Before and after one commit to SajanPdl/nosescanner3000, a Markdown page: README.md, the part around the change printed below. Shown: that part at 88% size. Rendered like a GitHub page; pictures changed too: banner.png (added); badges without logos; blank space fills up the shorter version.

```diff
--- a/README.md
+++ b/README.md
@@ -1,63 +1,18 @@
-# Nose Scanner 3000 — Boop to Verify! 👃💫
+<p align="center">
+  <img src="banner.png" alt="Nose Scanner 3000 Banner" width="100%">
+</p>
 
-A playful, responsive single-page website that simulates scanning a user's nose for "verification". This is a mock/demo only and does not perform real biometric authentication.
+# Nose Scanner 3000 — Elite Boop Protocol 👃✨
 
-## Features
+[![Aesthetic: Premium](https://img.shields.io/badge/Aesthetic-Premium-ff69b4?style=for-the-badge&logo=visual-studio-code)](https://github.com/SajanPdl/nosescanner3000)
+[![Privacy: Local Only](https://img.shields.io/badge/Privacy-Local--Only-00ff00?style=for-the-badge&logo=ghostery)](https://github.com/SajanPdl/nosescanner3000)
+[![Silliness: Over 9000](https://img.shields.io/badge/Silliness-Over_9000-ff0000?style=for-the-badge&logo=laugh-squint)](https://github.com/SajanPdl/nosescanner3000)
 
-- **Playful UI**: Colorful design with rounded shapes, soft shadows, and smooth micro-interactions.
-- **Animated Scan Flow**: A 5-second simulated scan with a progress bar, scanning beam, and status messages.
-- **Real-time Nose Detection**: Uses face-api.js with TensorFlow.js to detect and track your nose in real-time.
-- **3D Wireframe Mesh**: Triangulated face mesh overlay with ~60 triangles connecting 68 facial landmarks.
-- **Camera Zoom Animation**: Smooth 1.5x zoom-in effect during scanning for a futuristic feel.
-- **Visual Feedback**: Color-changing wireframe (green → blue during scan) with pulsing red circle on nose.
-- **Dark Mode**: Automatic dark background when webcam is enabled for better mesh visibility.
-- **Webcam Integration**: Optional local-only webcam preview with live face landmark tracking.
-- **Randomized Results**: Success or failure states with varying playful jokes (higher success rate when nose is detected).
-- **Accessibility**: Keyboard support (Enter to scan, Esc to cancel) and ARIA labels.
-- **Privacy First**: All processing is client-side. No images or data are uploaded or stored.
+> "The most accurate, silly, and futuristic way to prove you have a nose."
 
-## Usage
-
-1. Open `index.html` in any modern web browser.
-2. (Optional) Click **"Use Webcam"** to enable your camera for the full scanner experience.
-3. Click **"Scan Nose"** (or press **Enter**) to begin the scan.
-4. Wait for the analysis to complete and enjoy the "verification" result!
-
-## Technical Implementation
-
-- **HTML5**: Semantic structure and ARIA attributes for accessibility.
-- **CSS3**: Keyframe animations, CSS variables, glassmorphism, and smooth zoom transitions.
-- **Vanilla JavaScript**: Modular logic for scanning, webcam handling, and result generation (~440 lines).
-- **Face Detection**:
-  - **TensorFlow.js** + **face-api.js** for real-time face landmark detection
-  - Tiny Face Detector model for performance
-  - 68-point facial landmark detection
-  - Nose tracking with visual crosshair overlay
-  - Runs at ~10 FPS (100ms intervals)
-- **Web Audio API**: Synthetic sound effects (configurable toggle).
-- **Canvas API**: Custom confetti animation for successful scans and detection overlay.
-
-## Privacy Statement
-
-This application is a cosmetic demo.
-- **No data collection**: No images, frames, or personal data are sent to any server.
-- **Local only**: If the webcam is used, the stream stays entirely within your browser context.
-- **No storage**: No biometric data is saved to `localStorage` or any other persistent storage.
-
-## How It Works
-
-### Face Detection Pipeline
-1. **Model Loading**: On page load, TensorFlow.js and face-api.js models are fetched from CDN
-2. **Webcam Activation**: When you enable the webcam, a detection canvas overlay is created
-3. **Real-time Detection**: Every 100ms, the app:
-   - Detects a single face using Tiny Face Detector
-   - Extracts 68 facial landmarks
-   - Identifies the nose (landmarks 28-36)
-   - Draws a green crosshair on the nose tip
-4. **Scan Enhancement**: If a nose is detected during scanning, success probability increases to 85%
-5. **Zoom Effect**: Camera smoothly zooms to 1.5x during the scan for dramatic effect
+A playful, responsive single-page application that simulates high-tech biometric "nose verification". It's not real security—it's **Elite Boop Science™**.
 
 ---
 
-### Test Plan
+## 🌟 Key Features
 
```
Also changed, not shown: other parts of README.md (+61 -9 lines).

* Task item
Go through the records and copy each one exactly.

* Response area
Before and after one commit to SajanPdl/nosescanner3000, a Markdown page: README.md, the part around the change printed below. Shown: that part at 88% size. Rendered like a GitHub page; pictures changed too: banner.png (added); badges without logos; blank space fills up the shorter version.

```diff
--- a/README.md
+++ b/README.md
@@ -1,63 +1,18 @@
-# Nose Scanner 3000 — Boop to Verify! 👃💫
+<p align="center">
+  <img src="banner.png" alt="Nose Scanner 3000 Banner" width="100%">
+</p>
 
-A playful, responsive single-page website that simulates scanning a user's nose for "verification". This is a mock/demo only and does not perform real biometric authentication.
+# Nose Scanner 3000 — Elite Boop Protocol 👃✨
 
-## Features
+[![Aesthetic: Premium](https://img.shields.io/badge/Aesthetic-Premium-ff69b4?style=for-the-badge&logo=visual-studio-code)](https://github.com/SajanPdl/nosescanner3000)
+[![Privacy: Local Only](https://img.shields.io/badge/Privacy-Local--Only-00ff00?style=for-the-badge&logo=ghostery)](https://github.com/SajanPdl/nosescanner3000)
+[![Silliness: Over 9000](https://img.shields.io/badge/Silliness-Over_9000-ff0000?style=for-the-badge&logo=laugh-squint)](https://github.com/SajanPdl/nosescanner3000)
 
-- **Playful UI**: Colorful design with rounded shapes, soft shadows, and smooth micro-interactions.
-- **Animated Scan Flow**: A 5-second simulated scan with a progress bar, scanning beam, and status messages.
-- **Real-time Nose Detection**: Uses face-api.js with TensorFlow.js to detect and track your nose in real-time.
-- **3D Wireframe Mesh**: Triangulated face mesh overlay with ~60 triangles connecting 68 facial landmarks.
-- **Camera Zoom Animation**: Smooth 1.5x zoom-in effect during scanning for a futuristic feel.
-- **Visual Feedback**: Color-changing wireframe (green → blue during scan) with pulsing red circle on nose.
-- **Dark Mode**: Automatic dark background when webcam is enabled for better mesh visibility.
-- **Webcam Integration**: Optional local-only webcam preview with live face landmark tracking.
-- **Randomized Results**: Success or failure states with varying playful jokes (higher success rate when nose is detected).
-- **Accessibility**: Keyboard support (Enter to scan, Esc to cancel) and ARIA labels.
-- **Privacy First**: All processing is client-side. No images or data are uploaded or stored.
+> "The most accurate, silly, and futuristic way to prove you have a nose."
 
-## Usage
-
-1. Open `index.html` in any modern web browser.
-2. (Optional) Click **"Use Webcam"** to enable your camera for the full scanner experience.
-3. Click **"Scan Nose"** (or press **Enter**) to begin the scan.
-4. Wait for the analysis to complete and enjoy the "verification" result!
-
-## Technical Implementation
-
-- **HTML5**: Semantic structure and ARIA attributes for accessibility.
-- **CSS3**: Keyframe animations, CSS variables, glassmorphism, and smooth zoom transitions.
-- **Vanilla JavaScript**: Modular logic for scanning, webcam handling, and result generation (~440 lines).
-- **Face Detection**:
-  - **TensorFlow.js** + **face-api.js** for real-time face landmark detection
-  - Tiny Face Detector model for performance
-  - 68-point facial landmark detection
-  - Nose tracking with visual crosshair overlay
-  - Runs at ~10 FPS (100ms intervals)
-- **Web Audio API**: Synthetic sound effects (configurable toggle).
-- **Canvas API**: Custom confetti animation for successful scans and detection overlay.
-
-## Privacy Statement
-
-This application is a cosmetic demo.
-- **No data collection**: No images, frames, or personal data are sent to any server.
-- **Local only**: If the webcam is used, the stream stays entirely within your browser context.
-- **No storage**: No biometric data is saved to `localStorage` or any other persistent storage.
-
-## How It Works
-
-### Face Detection Pipeline
-1. **Model Loading**: On page load, TensorFlow.js and face-api.js models are fetched from CDN
-2. **Webcam Activation**: When you enable the webcam, a detection canvas overlay is created
-3. **Real-time Detection**: Every 100ms, the app:
-   - Detects a single face using Tiny Face Detector
-   - Extracts 68 facial landmarks
-   - Identifies the nose (landmarks 28-36)
-   - Draws a green crosshair on the nose tip
-4. **Scan Enhancement**: If a nose is detected during scanning, success probability increases to 85%
-5. **Zoom Effect**: Camera smoothly zooms to 1.5x during the scan for dramatic effect
+A playful, responsive single-page application that simulates high-tech biometric "nose verification". It's not real security—it's **Elite Boop Science™**.
 
 ---
 
-### Test Plan
+## 🌟 Key Features
 
```
Also changed, not shown: other parts of README.md (+61 -9 lines).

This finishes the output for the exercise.